## Work task
Every line of the entries below that mentions "dummy" is to be copied out.

## Provided data

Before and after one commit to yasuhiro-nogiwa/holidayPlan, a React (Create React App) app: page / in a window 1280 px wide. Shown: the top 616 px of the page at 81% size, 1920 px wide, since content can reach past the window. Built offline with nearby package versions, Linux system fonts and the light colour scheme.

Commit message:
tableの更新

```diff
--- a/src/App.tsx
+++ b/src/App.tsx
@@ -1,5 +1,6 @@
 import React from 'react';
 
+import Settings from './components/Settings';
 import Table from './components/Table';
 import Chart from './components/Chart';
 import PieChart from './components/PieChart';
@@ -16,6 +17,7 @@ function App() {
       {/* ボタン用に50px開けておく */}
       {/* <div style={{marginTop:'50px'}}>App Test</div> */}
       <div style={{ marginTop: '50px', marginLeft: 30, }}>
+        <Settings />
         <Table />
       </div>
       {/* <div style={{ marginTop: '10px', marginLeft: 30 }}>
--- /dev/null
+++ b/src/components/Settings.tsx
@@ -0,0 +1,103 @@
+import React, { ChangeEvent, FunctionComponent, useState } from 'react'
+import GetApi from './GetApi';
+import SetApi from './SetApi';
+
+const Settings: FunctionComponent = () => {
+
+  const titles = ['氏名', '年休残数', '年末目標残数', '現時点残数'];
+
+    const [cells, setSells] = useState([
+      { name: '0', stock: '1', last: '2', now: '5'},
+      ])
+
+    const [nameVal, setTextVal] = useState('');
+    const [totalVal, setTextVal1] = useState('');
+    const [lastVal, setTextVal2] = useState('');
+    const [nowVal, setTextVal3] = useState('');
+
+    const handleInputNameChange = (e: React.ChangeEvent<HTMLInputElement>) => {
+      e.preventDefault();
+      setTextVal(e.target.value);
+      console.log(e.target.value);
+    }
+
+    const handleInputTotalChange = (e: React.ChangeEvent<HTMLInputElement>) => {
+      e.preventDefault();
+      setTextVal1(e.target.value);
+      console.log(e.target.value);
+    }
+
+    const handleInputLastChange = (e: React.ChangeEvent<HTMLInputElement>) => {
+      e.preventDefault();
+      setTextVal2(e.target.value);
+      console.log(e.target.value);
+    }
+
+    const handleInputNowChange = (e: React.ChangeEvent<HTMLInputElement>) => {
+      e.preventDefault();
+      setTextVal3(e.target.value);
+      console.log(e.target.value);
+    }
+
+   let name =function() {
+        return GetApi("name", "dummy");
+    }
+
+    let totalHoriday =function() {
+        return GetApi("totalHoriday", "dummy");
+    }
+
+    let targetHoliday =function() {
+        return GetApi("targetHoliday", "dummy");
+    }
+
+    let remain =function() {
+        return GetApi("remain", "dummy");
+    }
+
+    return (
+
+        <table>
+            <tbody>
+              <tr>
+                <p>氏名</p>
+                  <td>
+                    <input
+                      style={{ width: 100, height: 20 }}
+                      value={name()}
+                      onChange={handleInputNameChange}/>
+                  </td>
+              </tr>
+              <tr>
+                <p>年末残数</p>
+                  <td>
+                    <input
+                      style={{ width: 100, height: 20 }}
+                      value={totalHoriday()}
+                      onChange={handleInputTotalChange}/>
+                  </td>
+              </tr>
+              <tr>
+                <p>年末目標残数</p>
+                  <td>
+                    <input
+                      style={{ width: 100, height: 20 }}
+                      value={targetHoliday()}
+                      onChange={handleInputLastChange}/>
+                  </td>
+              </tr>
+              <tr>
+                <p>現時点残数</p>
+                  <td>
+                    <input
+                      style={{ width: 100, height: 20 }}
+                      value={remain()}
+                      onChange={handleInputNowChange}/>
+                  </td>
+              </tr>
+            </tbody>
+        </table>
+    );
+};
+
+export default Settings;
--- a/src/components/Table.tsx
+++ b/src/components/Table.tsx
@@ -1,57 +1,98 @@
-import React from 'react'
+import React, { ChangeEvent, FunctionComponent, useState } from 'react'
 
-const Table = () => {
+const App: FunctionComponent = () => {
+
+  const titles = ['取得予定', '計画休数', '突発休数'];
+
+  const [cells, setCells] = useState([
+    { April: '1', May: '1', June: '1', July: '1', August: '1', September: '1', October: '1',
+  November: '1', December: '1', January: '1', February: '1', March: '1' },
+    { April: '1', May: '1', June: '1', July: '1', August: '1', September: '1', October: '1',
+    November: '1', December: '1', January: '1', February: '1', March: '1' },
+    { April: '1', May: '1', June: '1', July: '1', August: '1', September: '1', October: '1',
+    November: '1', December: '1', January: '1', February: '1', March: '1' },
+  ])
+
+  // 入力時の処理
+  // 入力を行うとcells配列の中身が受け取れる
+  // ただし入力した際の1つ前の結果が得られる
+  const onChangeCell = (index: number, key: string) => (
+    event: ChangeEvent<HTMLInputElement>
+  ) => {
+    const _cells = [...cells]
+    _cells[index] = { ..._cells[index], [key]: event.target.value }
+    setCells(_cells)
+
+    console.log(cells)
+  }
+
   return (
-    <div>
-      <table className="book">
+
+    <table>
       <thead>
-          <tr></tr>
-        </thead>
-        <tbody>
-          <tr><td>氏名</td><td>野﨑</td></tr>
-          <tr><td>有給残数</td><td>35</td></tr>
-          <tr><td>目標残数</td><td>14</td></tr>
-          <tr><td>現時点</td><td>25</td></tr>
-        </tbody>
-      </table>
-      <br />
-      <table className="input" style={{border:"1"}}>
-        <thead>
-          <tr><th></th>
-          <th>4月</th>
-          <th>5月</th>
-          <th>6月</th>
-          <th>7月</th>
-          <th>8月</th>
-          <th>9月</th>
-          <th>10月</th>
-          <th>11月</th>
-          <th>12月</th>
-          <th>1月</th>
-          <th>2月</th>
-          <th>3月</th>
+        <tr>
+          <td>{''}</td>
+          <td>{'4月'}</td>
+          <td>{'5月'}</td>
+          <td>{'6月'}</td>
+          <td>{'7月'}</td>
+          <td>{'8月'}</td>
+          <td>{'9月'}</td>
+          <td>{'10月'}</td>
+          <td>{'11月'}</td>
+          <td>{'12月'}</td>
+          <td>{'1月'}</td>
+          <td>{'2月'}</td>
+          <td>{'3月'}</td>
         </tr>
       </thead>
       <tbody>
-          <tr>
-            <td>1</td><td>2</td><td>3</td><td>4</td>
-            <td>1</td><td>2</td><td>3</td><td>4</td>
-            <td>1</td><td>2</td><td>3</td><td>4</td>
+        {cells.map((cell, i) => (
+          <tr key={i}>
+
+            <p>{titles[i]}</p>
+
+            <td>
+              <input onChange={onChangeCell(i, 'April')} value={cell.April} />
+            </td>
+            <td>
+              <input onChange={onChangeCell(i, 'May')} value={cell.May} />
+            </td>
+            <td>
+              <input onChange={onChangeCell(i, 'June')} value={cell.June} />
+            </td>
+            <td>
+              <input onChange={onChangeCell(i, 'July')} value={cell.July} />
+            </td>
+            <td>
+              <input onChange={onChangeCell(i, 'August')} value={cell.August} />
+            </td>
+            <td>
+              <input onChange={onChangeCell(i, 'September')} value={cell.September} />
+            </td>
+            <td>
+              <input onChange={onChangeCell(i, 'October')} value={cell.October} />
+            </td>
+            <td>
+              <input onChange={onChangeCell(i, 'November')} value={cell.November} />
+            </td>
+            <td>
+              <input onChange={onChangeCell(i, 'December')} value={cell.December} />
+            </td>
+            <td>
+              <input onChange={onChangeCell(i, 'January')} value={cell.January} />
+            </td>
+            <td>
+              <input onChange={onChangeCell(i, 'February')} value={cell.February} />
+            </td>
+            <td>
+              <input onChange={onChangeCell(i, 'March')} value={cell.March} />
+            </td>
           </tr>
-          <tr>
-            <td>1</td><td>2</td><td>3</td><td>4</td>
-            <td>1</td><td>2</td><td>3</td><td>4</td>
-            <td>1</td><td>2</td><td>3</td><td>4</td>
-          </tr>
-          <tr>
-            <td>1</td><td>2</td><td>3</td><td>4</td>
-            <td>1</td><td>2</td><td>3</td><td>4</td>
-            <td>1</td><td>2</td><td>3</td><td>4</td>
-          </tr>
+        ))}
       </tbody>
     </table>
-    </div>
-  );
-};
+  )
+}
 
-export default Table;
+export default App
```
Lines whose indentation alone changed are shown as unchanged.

## Written response
+        return GetApi("name", "dummy");
+        return GetApi("totalHoriday", "dummy");
+        return GetApi("targetHoliday", "dummy");
+        return GetApi("remain", "dummy");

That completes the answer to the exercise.